Byline: JEFF BRUMLEY
About 1,000 of the nation's leading black pastors, theologians and lay people are in Jacksonville this week hammering out strategies to bring faith more strongly to bear on public policies that impact African-Americans.
Participants in the 2006 Samuel DeWitt Proctor Conference hope the ideas generated here will spread across the nation via sermons, Web sites, written articles and word of mouth.
Their goal: To persuade church and government leaders alike to focus more attention, energy and money on the issues that hit minorities the hardest, said the Rev. Rudolph McKissick Jr., senior pastor at Bethel Baptist Institutional Church in Jacksonville.
To do that, the three-day conference, which concludes today, offered seminars and round-table discussions on topics ranging from HIV/AIDS and health care to jobs, justice, the news media and hurricane relief.
It was all designed to solidify a coherent message for black churches to present to federal, state and local governments, said McKissick, a conference board member and host of its third annual meeting.

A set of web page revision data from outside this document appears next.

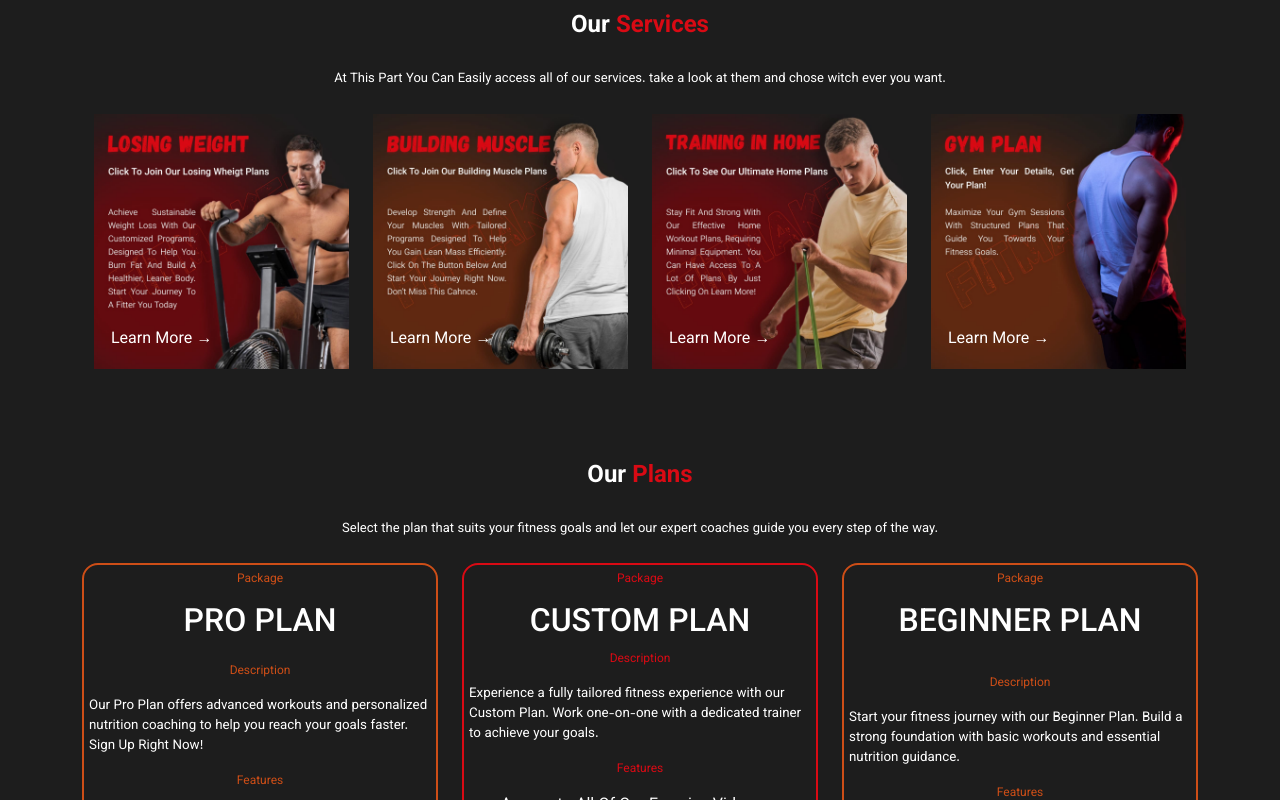
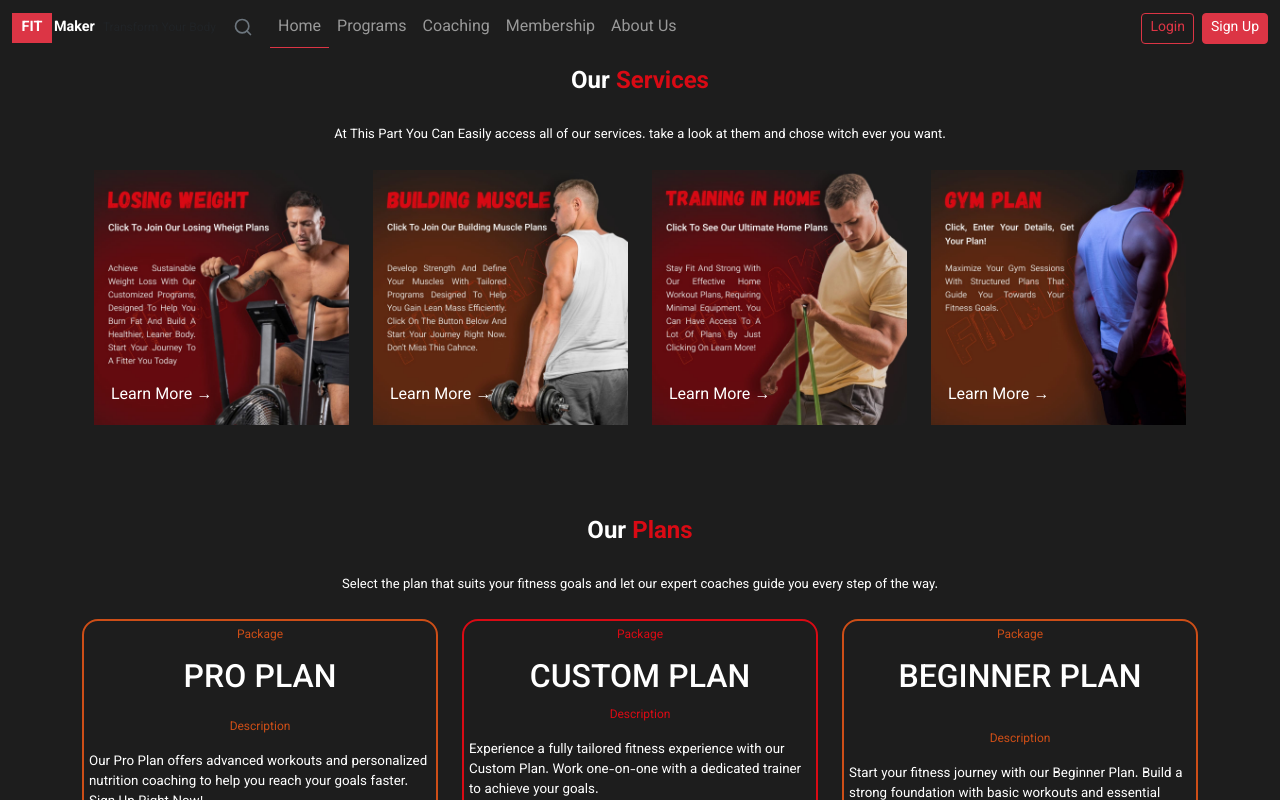
Before and after one commit to Renad03/fitness-final-project, a React (Create React App) app: page / in a window 1280 px wide. Shown: the top 800 px of the page. Built offline with nearby package versions, Linux system fonts and the light colour scheme.

Commit message:
Header Without Routing

```diff
--- a/package.json
+++ b/package.json
@@ -13,6 +13,7 @@
     "@testing-library/react": "^16.3.0",
     "@testing-library/user-event": "^13.5.0",
     "bootstrap": "^5.3.5",
+    "lucide-react": "^0.488.0",
     "react": "^19.1.0",
     "react-bootstrap": "^2.10.9",
     "react-dom": "^19.1.0",
--- /dev/null
+++ b/src/Components/Header/Header.jsx
@@ -0,0 +1,72 @@
+import React, { useState } from 'react';
+import 'bootstrap/dist/css/bootstrap.min.css';
+import { Navbar, Nav, Container, Button, Form, InputGroup } from 'react-bootstrap';
+import { Search } from 'lucide-react';
+import "./Header.module.css";
+function FitMakerNavbar() {
+  const [expanded, setExpanded] = useState(false);
+
+  return (
+    <Navbar variant="dark" expand="lg" expanded={expanded} className="py-2 fitmaker-navbar">
+      <Container fluid>
+        <Navbar.Brand href="#home" className="d-flex align-items-center">
+          <div className="d-flex align-items-center">
+            <div style={{
+              backgroundColor: '#dc3545',
+              height: '30px',
+              width: '40px',
+              display: 'flex',
+              alignItems: 'center',
+              justifyContent: 'center',
+              marginRight: '2px'
+            }}>
+              <span className="fw-bold" style={{ fontSize: '0.9rem' }}>FIT</span>
+            </div>
+            <span className="fw-bold" style={{ fontSize: '0.9rem' }}>Maker</span>
+          </div>
+          <span className="d-none d-md-inline text-muted ms-2" style={{ fontSize: '0.75rem' }}>Transform Your Body</span>
+        </Navbar.Brand>
+
+        {/* Mobile Search Icon */}
+        <div className="d-flex d-lg-none order-lg-2">
+          <Button variant="link" className="text-secondary p-0 me-3">
+            <Search size={20} />
+          </Button>
+        </div>
+
+        {/* Toggle Button */}
+        <Navbar.Toggle
+          aria-controls="responsive-navbar-nav"
+          onClick={() => setExpanded(expanded ? false : true)}
+          className="border-0"
+        />
+
+        <Navbar.Collapse id="responsive-navbar-nav">
+          {/* Desktop Search Icon */}
+          <div className="d-none d-lg-flex me-3">
+            <Button variant="link" className="text-secondary p-0">
+              <Search size={20} />
+            </Button>
+          </div>
+
+          {/* Navigation Links */}
+          <Nav className="me-auto">
+            <Nav.Link href="#home" className="border-bottom border-danger pb-1" style={{ borderBottomWidth: '2px' }}>Home</Nav.Link>
+            <Nav.Link href="#programs">Programs</Nav.Link>
+            <Nav.Link href="#coaching">Coaching</Nav.Link>
+            <Nav.Link href="#membership">Membership</Nav.Link>
+            <Nav.Link href="#aboutus">About Us</Nav.Link>
+          </Nav>
+
+          {/* Login/Sign Up Buttons */}
+          <Nav className="ms-auto">
+            <Button variant="outline-danger" className="me-2" size="sm">Login</Button>
+            <Button variant="danger" size="sm">Sign Up</Button>
+          </Nav>
+        </Navbar.Collapse>
+      </Container>
+    </Navbar>
+  );
+}
+
+export default FitMakerNavbar;
--- /dev/null
+++ b/src/Components/Header/Header.module.css
@@ -0,0 +1,27 @@
+.fitmaker-navbar {
+    background-color: transparent !important;
+  }
+
+  .fitmaker-logo {
+    background-color: #dc3545;
+    height: 30px;
+    width: 40px;
+    display: flex;
+    align-items: center;
+    justify-content: center;
+    margin-right: 2px;
+    font-size: 0.9rem;
+  }
+
+  .active-link {
+    border-bottom: 2px solid #dc3545 !important;
+    padding-bottom: 0.5rem !important;
+  }
+
+  @media (max-width: 991px) {
+    .navbar-collapse {
+      background-color: rgba(0, 0, 0, 0.85);
+      padding: 1rem;
+      margin: 0 -12px;
+    }
+  }
--- a/src/Pages/Home/Home.jsx
+++ b/src/Pages/Home/Home.jsx
@@ -3,11 +3,13 @@ import OurServices from "../../Components/ServicesSection/OurServices";
 import OurPlans from "../../Components/PlanSection/OurPlans";
 import SliderSection from "../../Components/Slider/Slider";
 import AccordionSection from "../../Components/Accordion/AccordionSection";
-import Footer from "../../Components/Frame462/Footer";
+import Header from "../../Components/Header/Header";
+import Footer from "../../Components/Footer/Footer";
 
 const Home = () => {
   return (
     <div>
+      <Header />
       <OurServices />
       <OurPlans />
       <SliderSection />
```
Also changed, not shown: src/Components/Footer/Footer.jsx (renamed from src/Components/Frame462/Footer.jsx), src/Components/Footer/Footer.module.css (renamed from src/Components/Frame462/Footer.module.css), 1 other file (tests, documents, lock files or other folders).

Leaders attending the interdenominational conference at the Hyatt Regency downtown also face the challenge of convincing African-American churches to make these issues central to their ministries, McKissick said. …